up and broadened out; neat, well
constructed bridges, and rounded,
highways. Some pleasure to jtravel
on it now, and the blessing comes,not
only to man, but beast.
We learned with sadness the. death:,
of our friend,. Mr. Charlie Petty o?
North Augusta. He was a mari of ai
very staunch character, firman his
convictions, but unselfish in judging
his fellowman. His loyalty to his
widowed mother when in yoting man
hood was one of the beautiful traits
of his noble character. While we feel,
we have lost a friend and are sad
dene dj yet our life has-beerie bene
fitted by having.known him, as our;
friend, and to know him was to hon- "
or him, for his high integrity and un-~
faltering manhood.' -May heaven's
choicest blesings rest upon his chil
dren and loved ones, and may. his .
example be emulated. Their sorrow
is not without hope.
The Mamie Bussey circle of W. M..
Society met last Wednesday in the
home of Mrs. Eddie Agner.' Mrs. W.- '
A. Dow' led the meeting, which was
well attended, and a most intersting: '
meeting was held. Mjrs. Mellie '-Dow-,
succeeds Mrs. Lamb as president of
the society. We feel sure the work '
has fallen in-safe /hands, and that.\
Mrs. Dow will meet with hearty co
operation and the work she loves so
well will grow. (and . prosper.
urday at Modoc.
Miss Kathlene Kenrick was hos
tess for the Y. W. A. last Saturday
afternoon, Miss Sadie Dow, vice-
president, presiding. The interest of
the hieeting was marked, and a pleas
ing was marked and a pleasing pro
Lng program carried out. The Novem
ber meeting will be held im the home
of Misses Maggie and Eva Agner, at
which time all the girls will contrib
ute to the 75 Million Campaign.
So many of the colored people are- .
leaving the farm. Many of them
having lived for years at the same
place now can np, longer see a living
and remain. ? < A
It really sems to me, so much un
cultivated land and taxes so high,
indicate harder, and still harder
times. Why is it thus? Where lies
the fault, and the perplexing prob
leih? How can it be relieved? The
land*was given us from which to ob
tion sustenance, and is it neglect, of
proper uses' that man no longer can
see a living thereon? In traveling,
on seeing, deserted, farms, homes va
cant, it invariably produces, "wish it
wasn't so" feeling* Not to say sad,,
but yet a* regret seeing waste where
plenty of the world's necessities .
could be flourishing, instead ruin and
deterioration abounds. Again I
wonder why this condition prevails.
Modoc, S. C.
Death of Mrs. David Temples.
God in'His infinite wisdom called
Mrs, Ellen Temples after a lingering
illness.
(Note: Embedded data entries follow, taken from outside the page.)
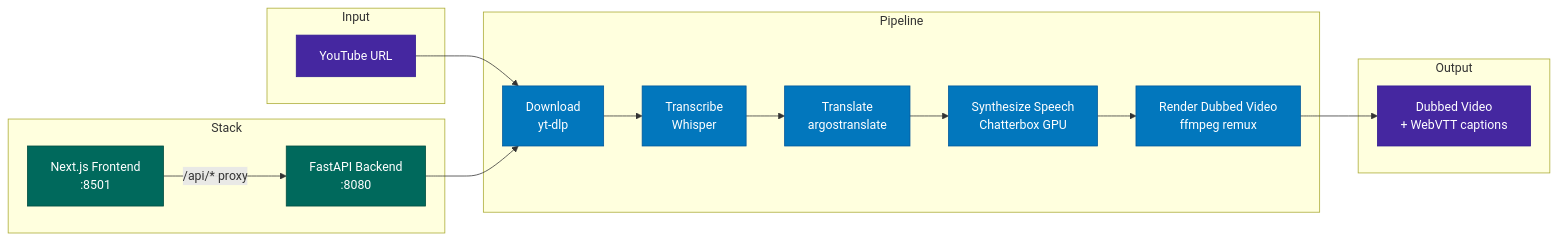
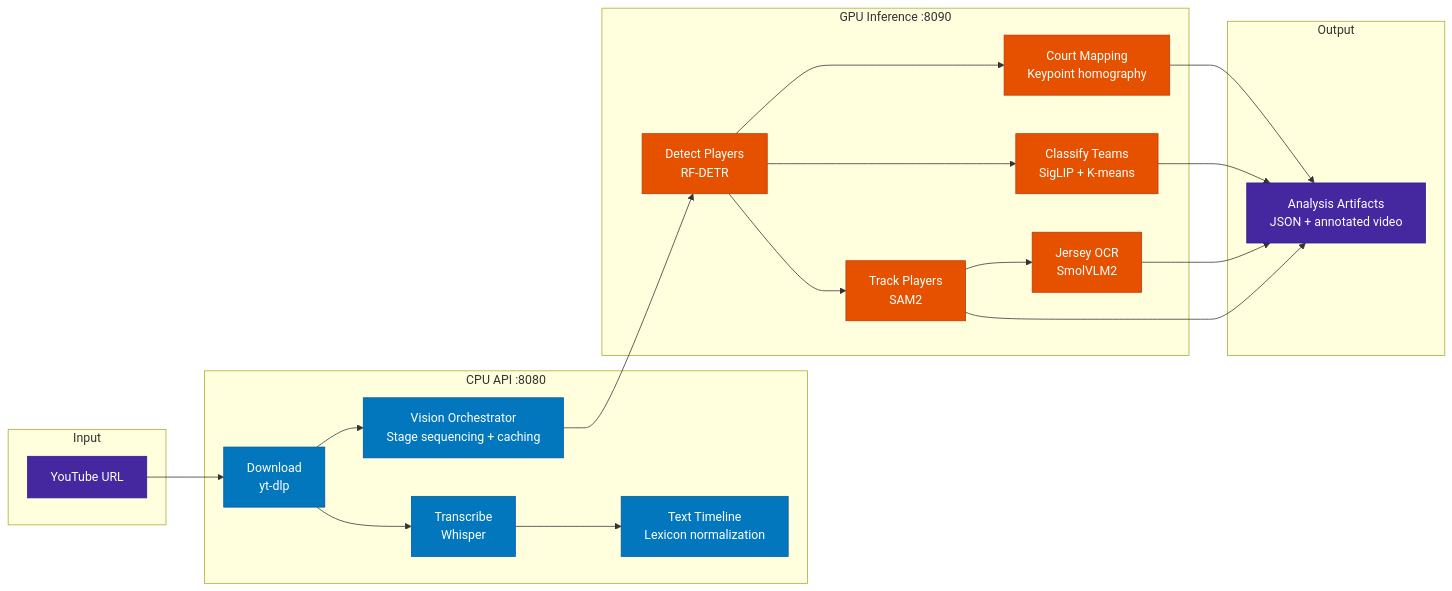
The diagram in README.md (aegean-ai/basket-tube), drawn with Mermaid before and after one commit. The commit also changed other lines of this file, not shown here.

Commit message:
docs: rewrite README for BasketTube with architecture and orchestration model

````diff
--- a/README.md
+++ b/README.md
@@ -9,37 +11,40 @@
 ```mermaid
 flowchart LR
     subgraph Input
         YT[YouTube URL]
     end
 
-    subgraph Pipeline
+    subgraph "CPU API :8080"
         DL[Download<br/>yt-dlp]
-        TR[Transcribe<br/>Whisper]
-        TL[Translate<br/>argostranslate]
-        TTS[Synthesize Speech<br/>Chatterbox GPU]
-        ST[Render Dubbed Video<br/>ffmpeg remux]
+        STT[Transcribe<br/>Whisper]
+        TL[Text Timeline<br/>Lexicon normalization]
+        ORCH[Vision Orchestrator<br/>Stage sequencing + caching]
+    end
+
+    subgraph "GPU Inference :8090"
+        DET[Detect Players<br/>RF-DETR]
+        TRK[Track Players<br/>SAM2]
+        TEAM[Classify Teams<br/>SigLIP + K-means]
+        OCR[Jersey OCR<br/>SmolVLM2]
+        COURT[Court Mapping<br/>Keypoint homography]
     end
 
     subgraph Output
-        VID[Dubbed Video<br/>+ WebVTT captions]
+        ART[Analysis Artifacts<br/>JSON + annotated video]
     end
 
-    subgraph Stack
-        FE[Next.js Frontend<br/>:8501]
-        API[FastAPI Backend<br/>:8080]
-    end
+    YT --> DL --> STT --> TL
+    DL --> ORCH
+    ORCH --> DET --> TRK --> ART
+    DET --> TEAM --> ART
+    DET --> COURT --> ART
+    TRK --> OCR --> ART
 
-    YT --> DL --> TR --> TL --> TTS --> ST --> VID
-
-    FE -- /api/* proxy --> API
-    API --> DL
-
-    classDef default fill:#37474f,color:#fff,stroke:#546e7a
-    classDef pipeline fill:#0277bd,color:#fff,stroke:#01579b
-    classDef stack fill:#00695c,color:#fff,stroke:#004d40
+    classDef cpu fill:#0277bd,color:#fff,stroke:#01579b
+    classDef gpu fill:#e65100,color:#fff,stroke:#bf360c
     classDef io fill:#4527a0,color:#fff,stroke:#311b92
 
-    class YT,VID io
-    class DL,TR,TL,TTS,ST pipeline
-    class FE,API stack
+    class YT,ART io
+    class DL,STT,TL,ORCH cpu
+    class DET,TRK,TEAM,OCR,COURT gpu
 ```
````
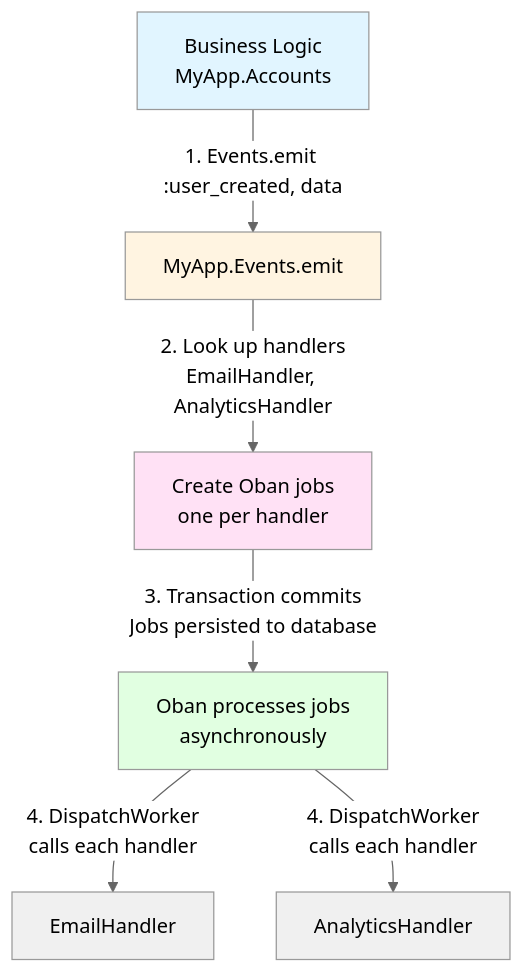
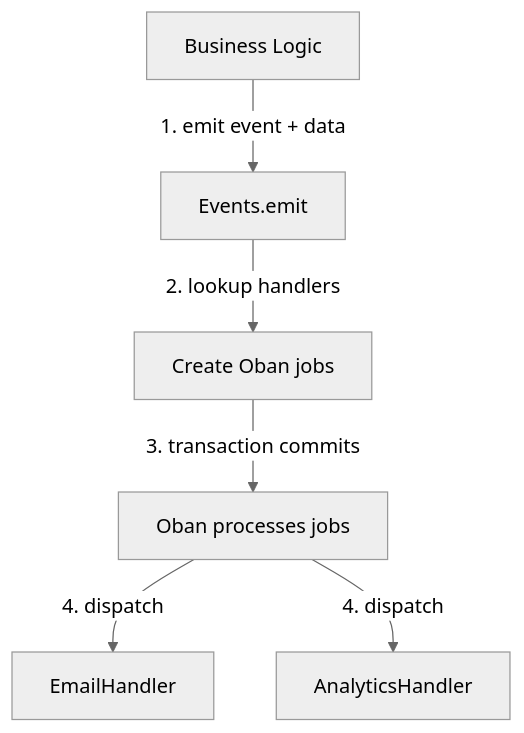
The diagram in README.md (allocator-one/oban-events), drawn with Mermaid (neutral theme) before and after one commit.

Commit message:
simplify mermaid chart

````diff
--- a/README.md
+++ b/README.md
@@ -100,15 +100,8 @@
 ```mermaid
 flowchart TD
-    A[Business Logic<br/>MyApp.Accounts] -->|1. Events.emit :user_created, data| B[MyApp.Events.emit]
-    B -->|2. Look up handlers<br/>EmailHandler, AnalyticsHandler| C[Create Oban jobs<br/>one per handler]
-    C -->|3. Transaction commits<br/>Jobs persisted to database| D[Oban processes jobs<br/>asynchronously]
-    D -->|4. DispatchWorker<br/>calls each handler| E[EmailHandler]
-    D -->|4. DispatchWorker<br/>calls each handler| F[AnalyticsHandler]
-
-    style A fill:#e1f5ff
-    style B fill:#fff4e1
-    style C fill:#ffe1f5
-    style D fill:#e1ffe1
-    style E fill:#f0f0f0
-    style F fill:#f0f0f0
+    A[Business Logic] -->|1. emit event + data| B[Events.emit]
+    B -->|2. lookup handlers| C[Create Oban jobs]
+    C -->|3. transaction commits| D[Oban processes jobs]
+    D -->|4. dispatch| E[EmailHandler]
+    D -->|4. dispatch| F[AnalyticsHandler]
 ```
````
Fer sometime she had been,
in delicate health, but always wore
a cheerful disposition and a smile'.
It did not seem like she feared death
as those who axe, not ready.
She leaves a husband and three
little children to mourn her and a
host of relatives and friends.
A precious one from us is gone, a
voice we loved is stilled,
A place is vacant in our home which
never can be filled.
In the book of life by an angel's pen,
May thy name, dear one, be writ
And the loved of earth may you meet
again, on the peaceful shores*of .
* heaven. . ? .
Day by day we mouyn her absence,
and our tear drops freely flow
But-while weeping comes a whisper,
. "She's not dead, but gone before."
SSS ? ..?'; Ci; .'.i

xml | txt